What is trust?
Trust is generated at an emotional level. A relationship is based on trust when you can expose your vulnerabilities to others, believing they won’t take advantage of your openness, and that they keep your best interests in mind.
In a trust relationship, staff members will share their hopes for their career with you, or a peer can express doubt about the likely result of a project, both knowing that their thoughts will be heard and respected.
When you are trusted as a leader, or member of a team, you can initiate the tough conversations, whether that is a development conversation with a staff member, or pushing back on an unrealistic time frame with your CEO and leadership team, as what you are offering is accepted as constructive.
The risk factor
Part of creating trust is exposing yourself in a way that someone could take advantage of your vulnerabilities. For example letting a staff member know that you don’t have the answer to a particular problem, or telling a peer about your difficulties with your son’s behaviour could be passed on as gossip against you. But if you are not prepared to be vulnerable, others will equally not be prepared to expose themselves to you and you may not be able to develop the depth of trust for effective leadership.
Knowing that disclosure is an important part of generating trust does not mean though, that the greater the disclosure, the greater the trust. It is important to be aware of appropriate levels of disclosure in the workplace and exercise wise judgment in what you disclose and with whom. For instance you may well want to let a trusted peer know that your concerns with your son’s behaviour may be distracting you, while it may be more appropriate to make a simple disclosure to staff, I’m a little distracted by a family matter right now. A fuller disclosure to staff may have the effect of you generating the sympathy of staff and potentially undermining your role as their manager.
Some of the behaviours I see that generate trust relationships in workplaces are:
- Empathy, genuine concern, care, and compassion
- Ensuring disclosures or vulnerabilities are not shared outside of the immediate relationship
- Sharing a vulnerability
- Providing valuable information which hasn’t been sought
- Listening and acknowledging what you hear
- Responding to questions with both detail and precision
- Doing what you say you will do, and communicating simply when that isn’t possible
- Acknowledging your mistakes when you make them.
Trust may take time to build, but it can be destroyed remarkably quickly.

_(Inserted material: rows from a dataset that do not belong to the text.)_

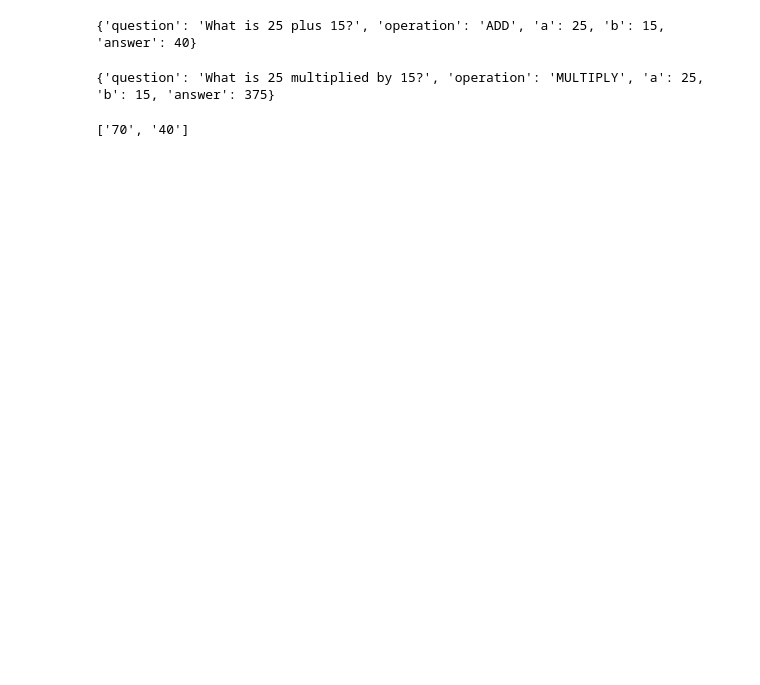
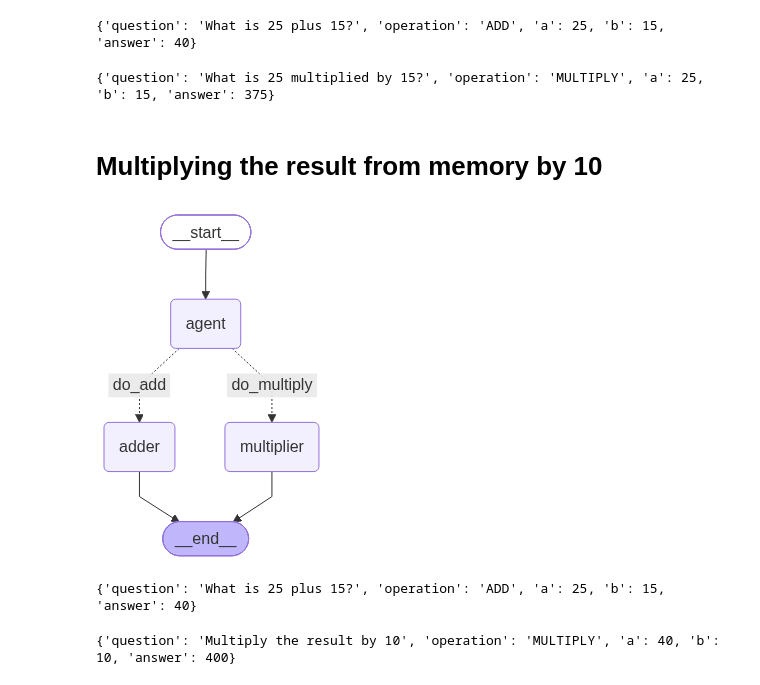
Before and after one commit to syedmahmoodiagents/genai_classes, a Jupyter notebook: StateGraph_Agents.ipynb, the cells around one changed output. Saved outputs shown, nothing was run; the diff lists cells and outputs as text; code cells hidden in the pictures; blank space fills up the shorter version.

```diff
--- a/StateGraph_Agents.ipynb
+++ b/StateGraph_Agents.ipynb
@@ -112,7 +109,9 @@ print(result2)
 # %% [output]
 {'question': 'What is 25 multiplied by 15?', 'operation': 'MULTIPLY', 'a': 25, 'b': 15, 'answer': 375}
 # %%
-import re
-re.findall(r"-?\d+", "there are 70 fruits and 40 vegetables")
+# import re
+# re.findall(r"-?\d+", "there are 70 fruits and 40 vegetables")
+
+# ['70', '40'] as output
-# %% [output]
-['70', '40']
+# %% [markdown]
+# Multiplying the result from memory by 10
@@ -118,0 +122,7 @@ re.findall(r"-?\d+", "there are 70 fruits and 40 vegetables")
+# %%
+class NewState(TypedDict):
+    question: str
+    operation: str
+    a: int
+    b: int
+    answer: int
@@ -118,0 +180,39 @@ re.findall(r"-?\d+", "there are 70 fruits and 40 vegetables")
+# %%
+
+def add_node(st: NewState):
+    """Add two numbers."""
+    result = st["a"] + st["b"]
+    return {"answer": result}
+
+
+def multiply_node(stat: NewState):
+    """Multiply two numbers."""
+    result = stat["a"] * stat["b"]
+    return {"answer": result}
+
+
+def route_operation(str: NewState):
+
+    if str["operation"] == "ADD":
+        return "do_add"
+
+    elif str["operation"] == "MULTIPLY":
+        return "do_multiply"
+# %%
+build = StateGraph(NewState)
+
+build.add_node("agent", agentf)
+build.add_node("adder", add_node)
+build.add_node("multiplier", multiply_node)
+
+build.set_entry_point("agent")
+build.add_conditional_edges(
+    "agent", route_operation, {"do_add": "adder", "do_multiply": "multiplier"}
+)
+build.add_edge("adder", END)
+build.add_edge("multiplier", END)
+agent_pipe = build.compile(checkpointer=InMemorySaver())
+# %%
+agent_pipe
+# %% [output]
+[figure, added]
@@ -118,0 +221,11 @@ re.findall(r"-?\d+", "there are 70 fruits and 40 vegetables")
+# %%
+
+result1 = agent_pipe.invoke({"question": "What is 25 plus 15?"},config=conf)
+print(result1)
+# %% [output]
+{'question': 'What is 25 plus 15?', 'operation': 'ADD', 'a': 25, 'b': 15, 'answer': 40}
+# %%
+result2 = agent_pipe.invoke({"question": "Multiply the result by 10"}, config=conf)
+print(result2)
+# %% [output]
+{'question': 'Multiply the result by 10', 'operation': 'MULTIPLY', 'a': 40, 'b': 10, 'answer': 400}
```
Also changed, not shown: parts of 6 cells of this notebook.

Here are four things that I often hear about destroying trust relationships:
- Gossip – (betrayal): Using private information about someone or acting without their best interests in mind
- Breaking agreements
- Not listening, or simply disregarding what someone has said
- Uninvited and persistent criticism.
Having trusted relationships is a powerful source of influence in understanding what is really happening in your organisation and how people think and feel about what is going on. Building these relationships though, means exercising your own trust, sometimes through the trial and error of learning who to trust, and how much to disclose. it also means learning to repair relationships when trust is broken.
Generating trust means, learning to repair relationships when trust is broken. In today’s organisations, where changing structures, people and priorities are the norm, developing trusted relationships rapidly is one of the keys to agile and high success work outcomes.
To increase trust in your organisation, team or relationships, get in touch with Diana
© Diana Jones